MATERIAL PROVIDED:

BEGIN

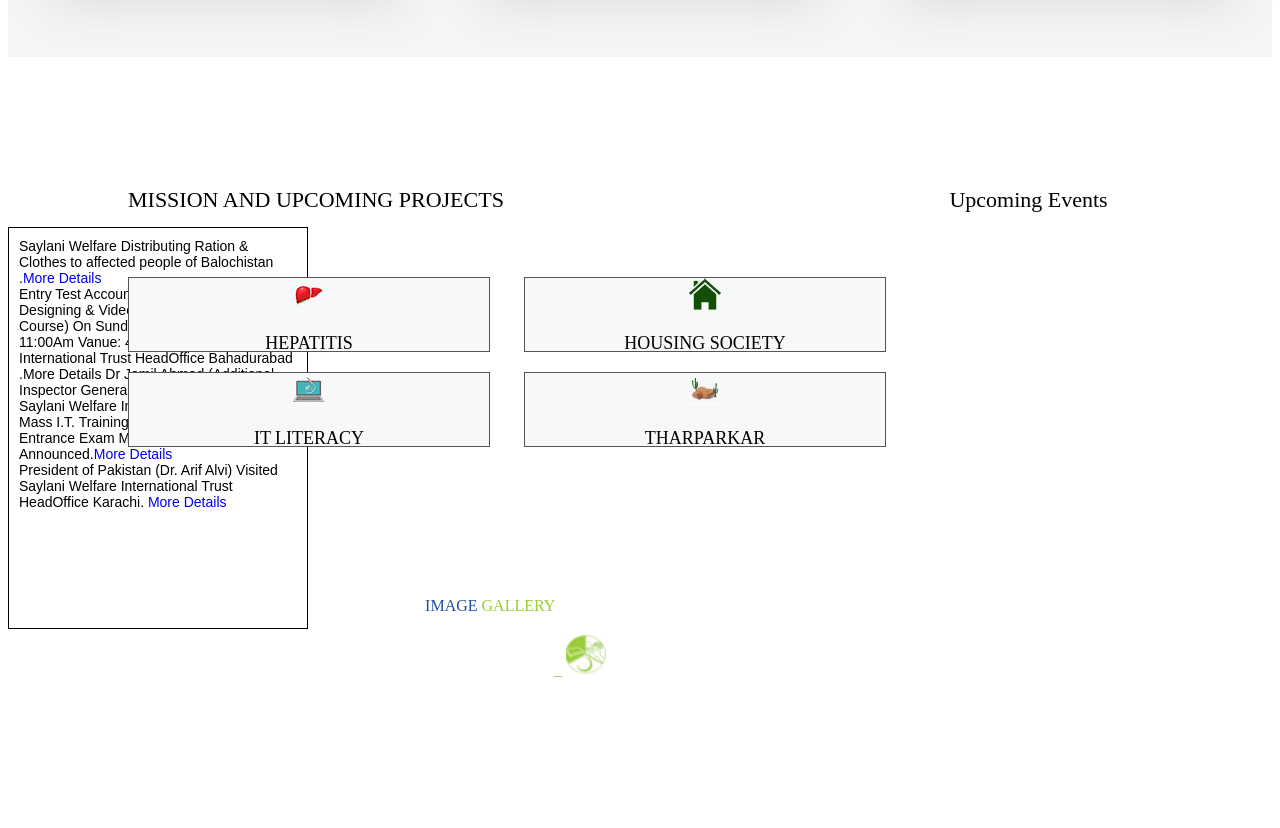
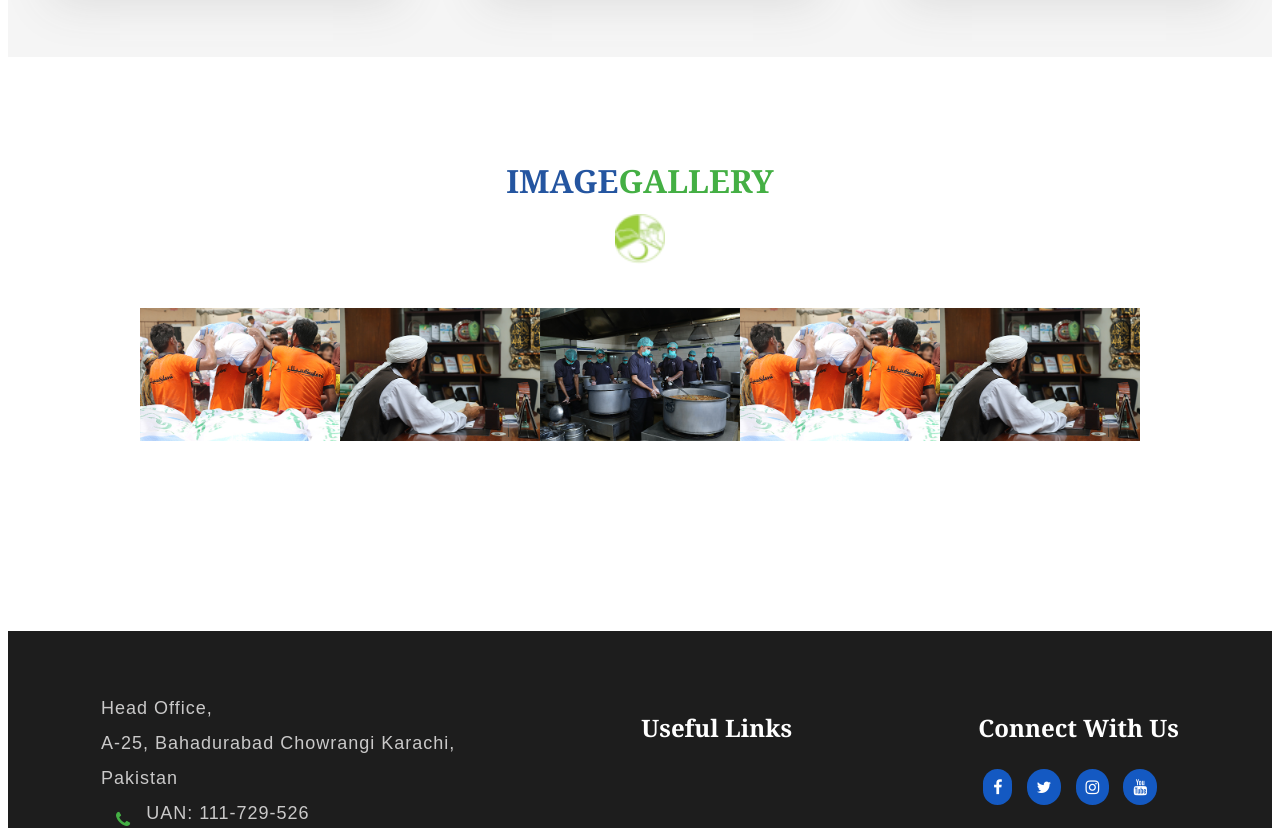
Before and after one commit to ShaheryarKhan728/Saylani-Assignment-3, a plain HTML site: page public/index.html in a window 1280 px wide. Shown: the part 2841-3669 px from the top of the page. Drawn offline with Linux system fonts and the light colour scheme.

Commit message:
Saylani Home Page GIT

```diff
--- a/public/index.html
+++ b/public/index.html
@@ -138,61 +138,21 @@
             </div>
         </div>
     </div>
-    <div class="content">
-        <span class="mission">MISSION AND UPCOMING PROJECTS</span>
-        <span class="upcoming">Upcoming Events</span>
-        <div class="dabba">
-            <p class="events">Saylani Welfare Distributing Ration & Clothes to affected people of
-                Balochistan .<a href="#" class="neechay">More Details</a> <br>
-
-                Entry Test Accouncement (Graphic Designing & Video Editing/Animation Course) On
-                Sunday 3rd March 2019 @ 11:00Am Vanue: 4rh Floor, Saylani Welfare International
-                Trust HeadOffice Bahadurabad .More Details
-
-                Dr Jamil Ahmed (Additional Inspector General of Police) & Atiqmir Visit Saylani
-                Welfare International Trust, Saylani Mass I.T. Training .More Details
-
-                PIAIC Entrance Exam Merit Ranking List Announced.<a href="#" class="neechay">More
-                    Details</a> <br>
-
-                President of Pakistan (Dr. Arif Alvi) Visited Saylani Welfare International Trust
-                HeadOffice Karachi. <a href="#" class="neechay">More Details</a> <br>
-            </p>
+    <div class="gallery">
+        <div class="head">
+            <p class="intro">IMAGE</p>
+            <p class="duction">GALLERY</p>
         </div>
-
-        <div class="littlebox"> <img src="Hepatitis.png">
-            <p>HEPATITIS</p>
+        <div class="bioimg">
+            <img height="50px" src="favicon.png" alt="icon">
         </div>
-        <div class="rightside"> <img src="housing.png" alt="">
-            <p>HOUSING SOCIETY</p>
-        </div><br>
-        <div class="littlebox"><img src="IT.png" alt="">
-            <p>IT LITERACY</p>
+        <div class="imggal">
+            <img width="200px" src="rashan2.jpg">
+            <img width="200px" src="hazrat.jpg">
+            <img width="200px" src="food.jpg">
+            <img width="200px" src="rashan2.jpg">
+            <img width="200px" src="hazrat.jpg">
         </div>
-        <div class="rightside"> <img src="tharparkar.png" alt="">
-            <p>THARPARKAR</p>
-        </div>
-    </div>
-    <span id="imgglry" style="color: #1f519c;">
-        IMAGE
-        <span>
-            <span id="imgglry" style="color: yellowgreen; margin-left: 0;">
-                GALLERY
-            </span>
-            <div class="fevicon">
-                <span style="color: yellowgreen; margin-right: 0;">
-                    _
-                </span>
-                <span> <img src="favicon.png" alt="fevicon" width="40px" style="margin-top: 20px;">
-                </span>
-                <span style="color: yellowgreen; text-align: center; margin-right: 120px; ">
-                </span>
-                <div class="endimg">
-                    <img class="picx" src="rashan2.jpg" alt="">
-                    <img class="picx" src="food.jpg" alt="">
-                    <img class="picx" src="hazrat.jpg" alt="">
-                    <img class="picx" src="rashan2.jpg" alt="">
-                    <img class="picx" src="hazrat2.jpg" alt="">
     </div>
     <div class="footer">
         <div class="contact">Head Office, <br>
--- a/public/style.css
+++ b/public/style.css
@@ -199,88 +199,14 @@
 .copyrighttwo{
     margin-left: 110px;
 }
-.content {
-    background-color: white;
-    margin-top: 130px;
-    margin-bottom: 130px;
-}
-.dabba {
-    width: 300px;
-    height: 50px;
-    margin-right: 7%;
+.gallery{
+    padding-top: 70px;
+    padding-bottom: 190px;
 
 }
-    .mission {
-        font-size: 22px;
-        margin-top: 130px;
-        margin-left: 120px;
-        margin-bottom: 0;
-    }
-.upcoming {
-    float: right;
-    font-size: 22px;
-    margin-left: 80px;
-    margin-right: 13%;
-    margin-bottom: 0;
+.imggal{
+    display: flex;
+    flex-wrap: wrap;
+    justify-content: center;
+    margin-top: 40px;
 }
-.events {
-    border: 1px solid black;
-    padding: 10px;
-    height: 380px;
- color: black;
- font-size: 14px;
- font-family: sans-serif;
-}
-.neechay:hover {
-     background-color: white;
-    border-radius: 0px;
-    text-decoration: none;
-
-}
-.neechay {
-    font-size: 14px;
-    margin-right: 10%;
-}
-
-.littlebox {
-    border: 1px solid  #555;
-    font-size: 18px;
-    background-color: #f7f8fa;
-    display: inline-block;
-    text-align: center;
-    padding-top: 12;
-    width: 360px;
-    height: 73px;
-    margin-left: 120px;
-    margin-right: 10px;
-    margin-bottom: 20px;
-}
-.rightside {
-    border: 1px solid  #555;
-    font-size: 18px;
-    text-align: center;
-    background-color: #f7f8fa;
-    display: inline-block;
-    padding-top: 12;
-    width: 360px;
-    height: 73px;
-    margin-left: 20px;
-    margin-right: 30px;
-}
-#imgglry {
-    margin-left: 33%;
-    text-align: center;
-    margin-top: 9%;
-}
-.picx {
-    display: inline;
-    width: 230px;
-}
-.endimg {
-    margin-top: 80px;
-    margin-bottom: 140px;
-}
-.picx:hover {
-    background-color: white ;
-    opacity: 30%;
-}
```
Also changed, not shown: public/food.jpg (added), public/hazrat.jpg (added), public/rashan2 (1).jpg (added), public/rashan2.jpg (added). Lines whose indentation alone changed are shown as unchanged.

END

EXERCISE AIM:
Search the material for the string "display" and show every line that has it.

TASK ANSWER:
+    display: flex;
-    display: inline-block;
-    display: inline-block;
-    display: inline;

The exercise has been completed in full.